* _Exercise aim_
Down to the last line, restate the records below word for word, dropping every image.

* _Exercise data_

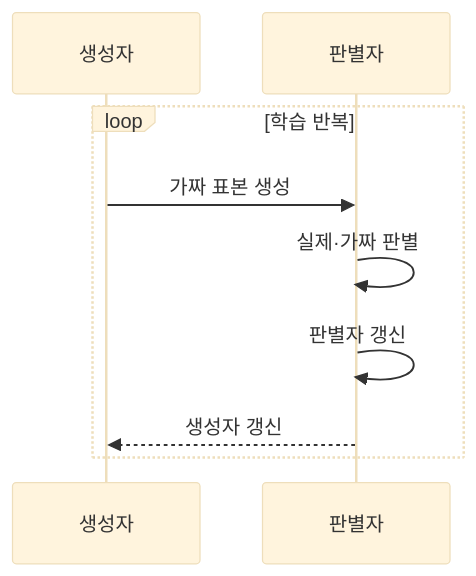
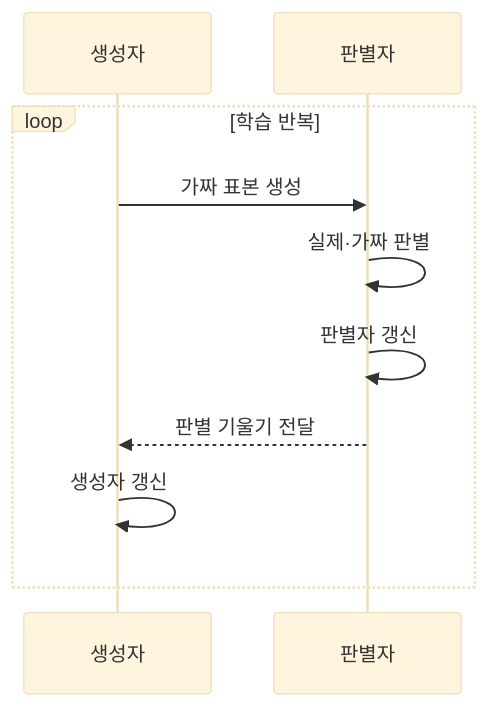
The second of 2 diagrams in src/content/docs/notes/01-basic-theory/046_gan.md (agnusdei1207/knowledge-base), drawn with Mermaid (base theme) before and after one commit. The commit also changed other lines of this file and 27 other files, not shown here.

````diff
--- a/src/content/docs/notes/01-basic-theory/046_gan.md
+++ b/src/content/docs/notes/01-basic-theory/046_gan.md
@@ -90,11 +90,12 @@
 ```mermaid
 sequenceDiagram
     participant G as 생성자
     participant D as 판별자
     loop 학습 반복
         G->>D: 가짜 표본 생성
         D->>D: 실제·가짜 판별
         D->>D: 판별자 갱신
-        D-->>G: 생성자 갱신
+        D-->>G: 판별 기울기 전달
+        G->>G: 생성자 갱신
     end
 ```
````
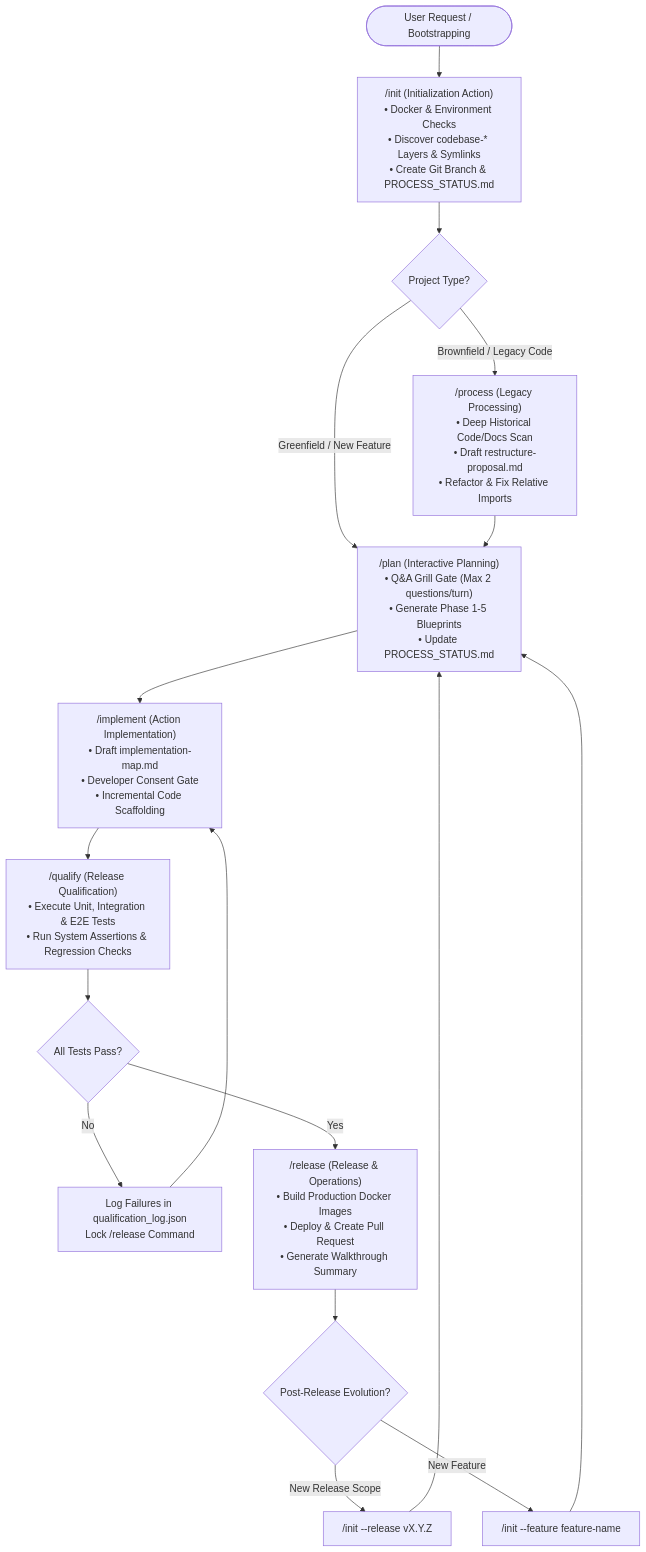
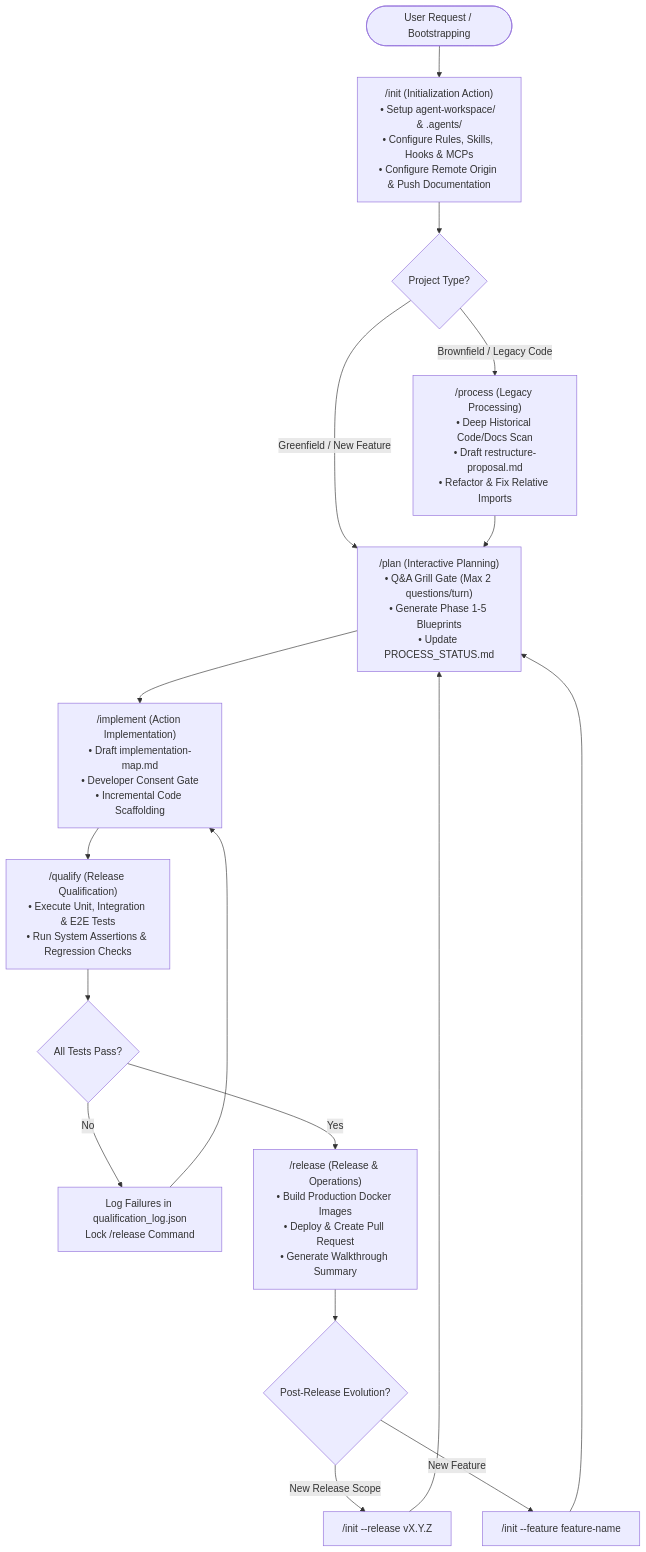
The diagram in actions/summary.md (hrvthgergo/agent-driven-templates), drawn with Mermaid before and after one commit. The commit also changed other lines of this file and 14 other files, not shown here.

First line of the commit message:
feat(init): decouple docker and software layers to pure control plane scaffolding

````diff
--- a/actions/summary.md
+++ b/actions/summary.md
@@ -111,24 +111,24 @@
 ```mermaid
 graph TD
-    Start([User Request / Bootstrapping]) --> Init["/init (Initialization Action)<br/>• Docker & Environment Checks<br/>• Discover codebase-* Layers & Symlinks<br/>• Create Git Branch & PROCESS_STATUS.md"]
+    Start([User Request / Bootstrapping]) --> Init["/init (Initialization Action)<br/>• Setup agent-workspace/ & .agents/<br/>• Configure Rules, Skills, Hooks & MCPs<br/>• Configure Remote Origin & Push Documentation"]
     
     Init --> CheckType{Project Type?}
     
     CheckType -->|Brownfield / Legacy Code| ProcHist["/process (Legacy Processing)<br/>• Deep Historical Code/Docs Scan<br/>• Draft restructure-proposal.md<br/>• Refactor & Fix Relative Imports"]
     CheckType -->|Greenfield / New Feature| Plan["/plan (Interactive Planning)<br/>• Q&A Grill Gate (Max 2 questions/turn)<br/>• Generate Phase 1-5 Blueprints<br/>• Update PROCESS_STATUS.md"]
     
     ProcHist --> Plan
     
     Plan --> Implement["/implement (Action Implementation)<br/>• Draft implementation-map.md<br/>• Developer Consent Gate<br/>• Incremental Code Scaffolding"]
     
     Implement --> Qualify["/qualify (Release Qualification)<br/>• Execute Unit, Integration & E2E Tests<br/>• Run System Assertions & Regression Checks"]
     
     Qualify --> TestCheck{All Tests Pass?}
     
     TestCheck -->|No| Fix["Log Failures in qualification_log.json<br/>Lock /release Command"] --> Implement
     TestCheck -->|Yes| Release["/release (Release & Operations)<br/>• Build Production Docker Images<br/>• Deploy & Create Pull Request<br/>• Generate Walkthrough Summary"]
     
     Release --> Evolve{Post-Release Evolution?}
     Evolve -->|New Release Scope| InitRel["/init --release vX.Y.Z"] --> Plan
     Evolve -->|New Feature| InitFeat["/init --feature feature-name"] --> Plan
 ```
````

* _Exercise response_
The second of 2 diagrams in src/content/docs/notes/01-basic-theory/046_gan.md (agnusdei1207/knowledge-base), drawn with Mermaid (base theme) before and after one commit. The commit also changed other lines of this file and 27 other files, not shown here.

````diff
--- a/src/content/docs/notes/01-basic-theory/046_gan.md
+++ b/src/content/docs/notes/01-basic-theory/046_gan.md
@@ -90,11 +90,12 @@
 ```mermaid
 sequenceDiagram
     participant G as 생성자
     participant D as 판별자
     loop 학습 반복
         G->>D: 가짜 표본 생성
         D->>D: 실제·가짜 판별
         D->>D: 판별자 갱신
-        D-->>G: 생성자 갱신
+        D-->>G: 판별 기울기 전달
+        G->>G: 생성자 갱신
     end
 ```
````
The diagram in actions/summary.md (hrvthgergo/agent-driven-templates), drawn with Mermaid before and after one commit. The commit also changed other lines of this file and 14 other files, not shown here.

First line of the commit message:
feat(init): decouple docker and software layers to pure control plane scaffolding

````diff
--- a/actions/summary.md
+++ b/actions/summary.md
@@ -111,24 +111,24 @@
 ```mermaid
 graph TD
-    Start([User Request / Bootstrapping]) --> Init["/init (Initialization Action)<br/>• Docker & Environment Checks<br/>• Discover codebase-* Layers & Symlinks<br/>• Create Git Branch & PROCESS_STATUS.md"]
+    Start([User Request / Bootstrapping]) --> Init["/init (Initialization Action)<br/>• Setup agent-workspace/ & .agents/<br/>• Configure Rules, Skills, Hooks & MCPs<br/>• Configure Remote Origin & Push Documentation"]
     
     Init --> CheckType{Project Type?}
     
     CheckType -->|Brownfield / Legacy Code| ProcHist["/process (Legacy Processing)<br/>• Deep Historical Code/Docs Scan<br/>• Draft restructure-proposal.md<br/>• Refactor & Fix Relative Imports"]
     CheckType -->|Greenfield / New Feature| Plan["/plan (Interactive Planning)<br/>• Q&A Grill Gate (Max 2 questions/turn)<br/>• Generate Phase 1-5 Blueprints<br/>• Update PROCESS_STATUS.md"]
     
     ProcHist --> Plan
     
     Plan --> Implement["/implement (Action Implementation)<br/>• Draft implementation-map.md<br/>• Developer Consent Gate<br/>• Incremental Code Scaffolding"]
     
     Implement --> Qualify["/qualify (Release Qualification)<br/>• Execute Unit, Integration & E2E Tests<br/>• Run System Assertions & Regression Checks"]
     
     Qualify --> TestCheck{All Tests Pass?}
     
     TestCheck -->|No| Fix["Log Failures in qualification_log.json<br/>Lock /release Command"] --> Implement
     TestCheck -->|Yes| Release["/release (Release & Operations)<br/>• Build Production Docker Images<br/>• Deploy & Create Pull Request<br/>• Generate Walkthrough Summary"]
     
     Release --> Evolve{Post-Release Evolution?}
     Evolve -->|New Release Scope| InitRel["/init --release vX.Y.Z"] --> Plan
     Evolve -->|New Feature| InitFeat["/init --feature feature-name"] --> Plan
 ```
````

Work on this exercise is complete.